## Task statement
On the basis of the records below, report how many lines contain the word "pageTitle". Nothing else should be given.

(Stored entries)
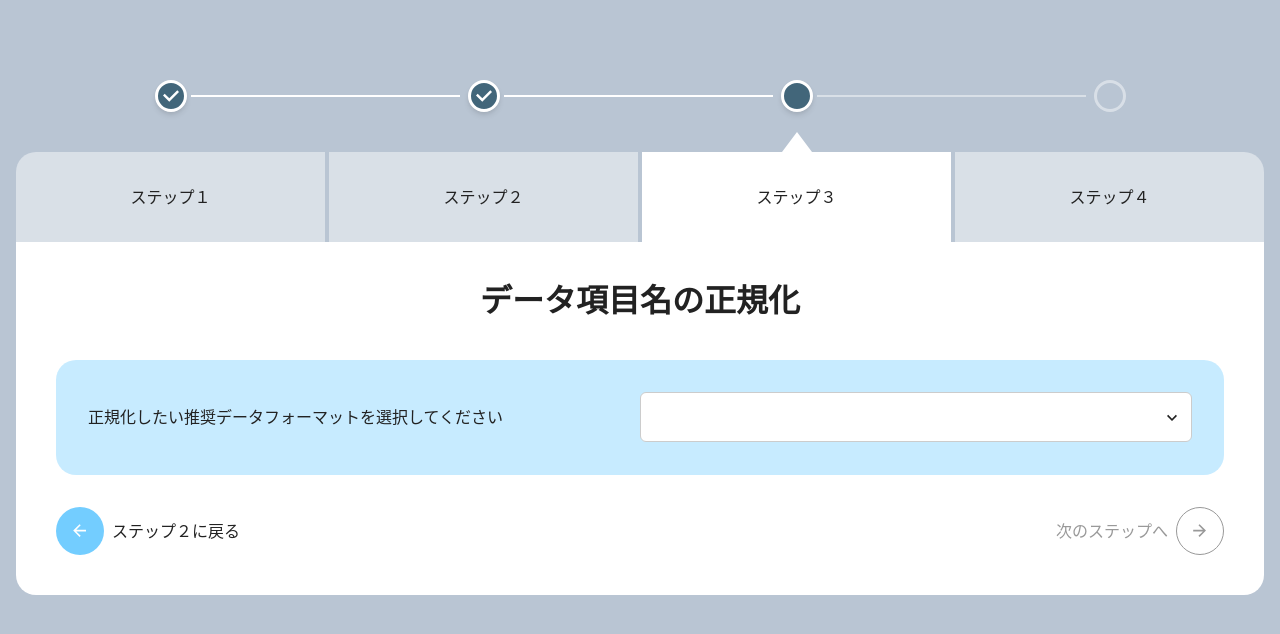
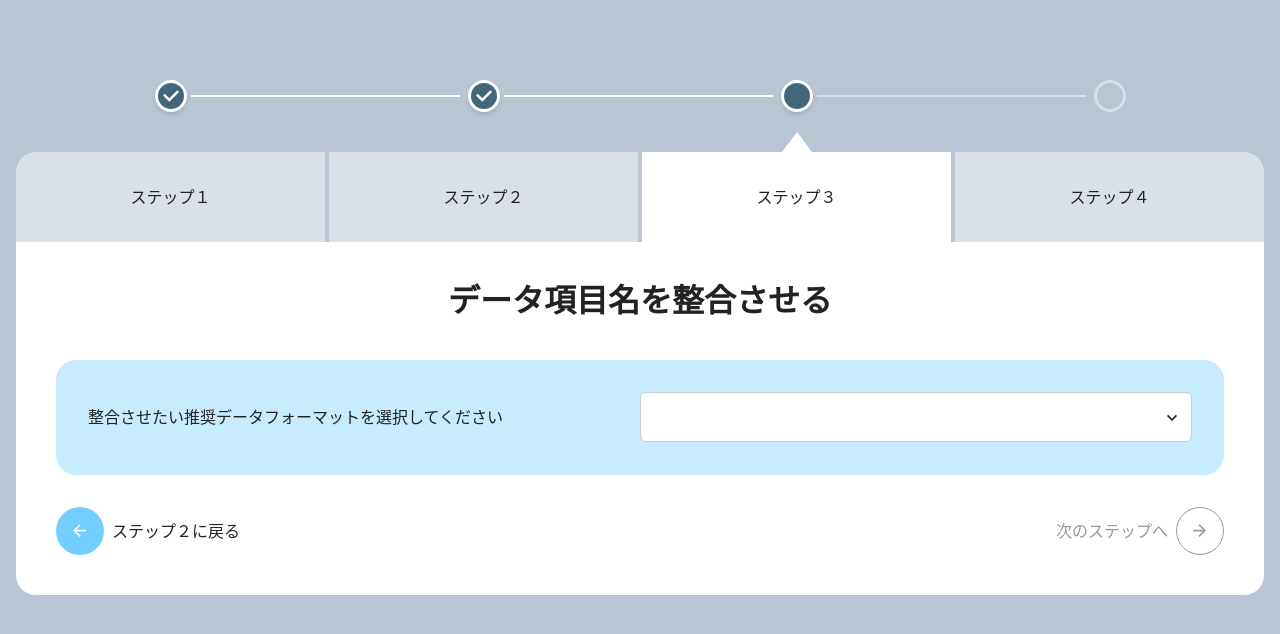
Before and after one commit to codeforjapan/OpenDataTools, a React (Create React App) app in the folder webclient/: page /1/normalize-label in a window 1280 px wide. Shown: the top 634 px of the page. Built offline with nearby package versions, Linux system fonts and the light colour scheme.

Commit message:
テキスト修正「正規化」→「整合」

```diff
--- a/webclient/src/features/auto-convert/routes/AutoConvert.tsx
+++ b/webclient/src/features/auto-convert/routes/AutoConvert.tsx
@@ -324,7 +324,7 @@ export const AutoConvert: FC = () => {
               px={8}
               py={2}
             >
-              次のステップではデータ項目名の正規化を行います
+              次のステップではデータ項目名の整合を行います
             </Text>
           </Flex>
         )}
--- a/webclient/src/features/normalize-label/routes/NormalizeLabel.tsx
+++ b/webclient/src/features/normalize-label/routes/NormalizeLabel.tsx
@@ -27,8 +27,8 @@ export const NormalizeLabel: FC = () => {
 
   return (
     <StepLayout
-      pageTitle="データ項目名の正規化"
-      headingText="データ項目名の正規化"
+      pageTitle="データ項目名を整合させる"
+      headingText="データ項目名を整合させる"
       uid={dataset_uid}
       isProcessFinished={isFormatSelected && isCheckFinished}
     >
@@ -40,7 +40,7 @@ export const NormalizeLabel: FC = () => {
         bg={isFormatSelected ? 'information.bg.disabled' : 'information.bg.active'}
       >
         <Box flex="0 0 50%" pr={8}>
-          <Text>正規化したい推奨データフォーマットを選択してください</Text>
+          <Text>整合させたい推奨データフォーマットを選択してください</Text>
         </Box>
         <Box flex="0 0 50%">
           <OstSelect
@@ -69,7 +69,7 @@ export const NormalizeLabel: FC = () => {
                 <Text ml={6}>
                   推奨データフォーマットの項目名と一致した項目はチェック済みです。
                   <br />
-                  未チェックの項目で正規化できる項目があれば、チェックを入れ正規化する対象項目を選択してください。
+                  未チェックの項目で整合できる項目があればチェックを入れ、整合させる対象項目を選択してください。
                 </Text>
               </>
             ) : (
```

## Result of this task
2